“Whether or not he has been influenced, every photographer legitimately claims every image he makes as uniquely his own. After all, even the acceptance of certain influences and the rejection of others is determined by- and revealing of- the photographer’s background, circumstances, temperament, sensibility, and self awareness. Each viewer must decide for himself exactly how interesting he finds the claim that the photographer has staked, at which point the subjectivity of the viewer’s taste and his knowledge of the history of photography come into play.
The choice of subject matter, even if it has already been exploited by someone else, is a statement of personal vision at a given moment, whether the tangible result of that vision strikes the viewer as innocent, calculated, trite, or revelatory. One sure sign of genius is the talent for giving new life to subjects, styles, and ideas that everyone else thought were exhausted. It is, in fact, precisely this revivifying spark that we seek most assiduously when we look at art. Doing something passionately can count for much more than simply doing it first-although real innovation, however crude, is never without a certain passionate brilliance.”
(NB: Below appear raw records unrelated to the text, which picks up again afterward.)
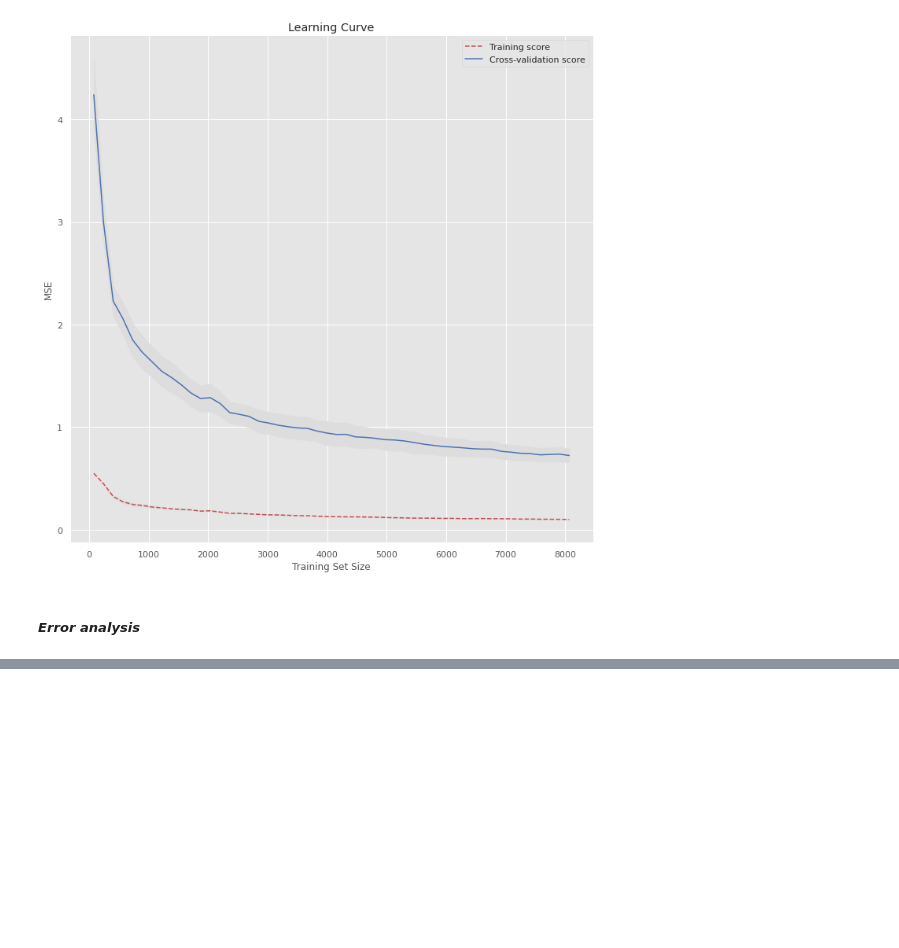
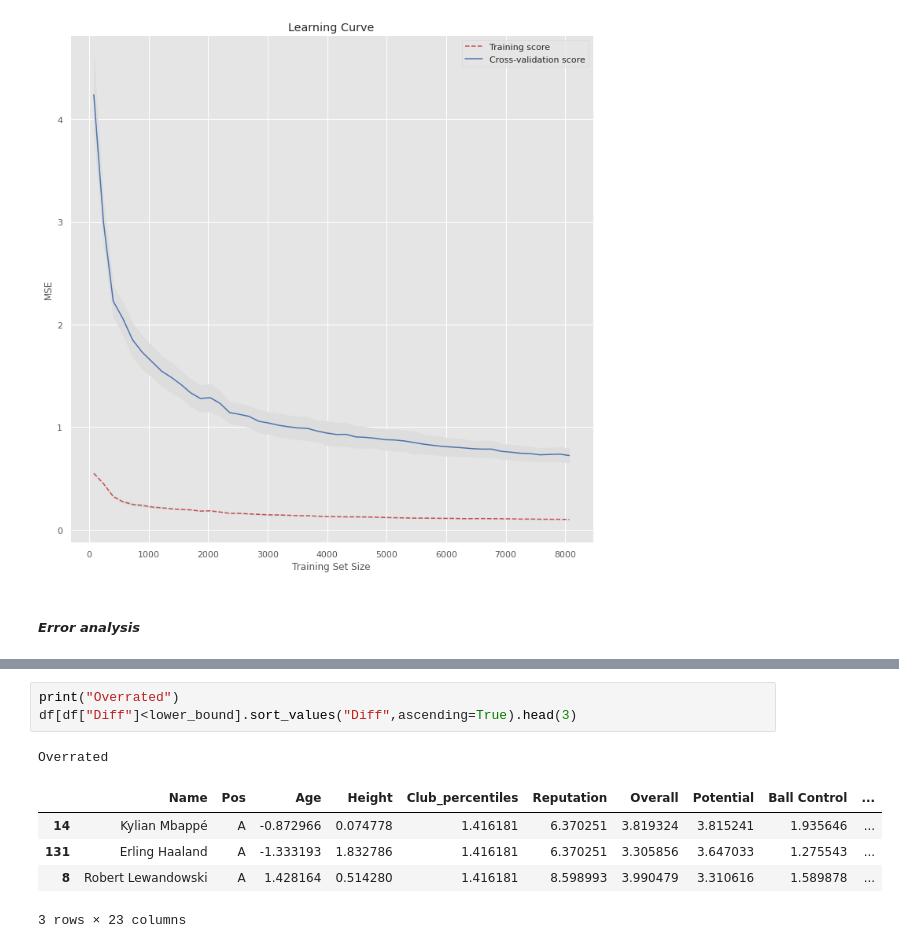
Before and after one commit to shafieiali42/Football-analysis, a Jupyter notebook: SoccerAnalysis.ipynb, the cells around one changed output, grey strips where cells are left out. Saved outputs shown, nothing was run; the diff lists cells and outputs as text; blank space fills up the shorter version.

```diff
--- a/SoccerAnalysis.ipynb
+++ b/SoccerAnalysis.ipynb
@@ -1220,0 +1241,10 @@ sns.distplot(df["Diff"],hist=True)
+# %%
+print("Overrated")
+df[df["Diff"]<lower_bound].sort_values("Diff",ascending=True).head(3)
+# %% [output]
+Overrated
+|  | Name | Pos | Age | Height | Club_percentiles | Reputation | Overall | Potential | Ball Control | ... |
+| 14 | Kylian Mbappé | A | -0.872966 | 0.074778 | 1.416181 | 6.370251 | 3.819324 | 3.815241 | 1.935646 | ... |
+| 131 | Erling Haaland | A | -1.333193 | 1.832786 | 1.416181 | 6.370251 | 3.305856 | 3.647033 | 1.275543 | ... |
+| 8 | Robert Lewandowski | A | 1.428164 | 0.514280 | 1.416181 | 8.598993 | 3.990479 | 3.310616 | 1.589878 | ... |
+3 rows × 23 columns
```
Also changed, not shown: parts of 18 cells of this notebook.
From Double Take, A Comparative Look at Photographs (1981) by Richard Whelan
From Photo Arts Magazine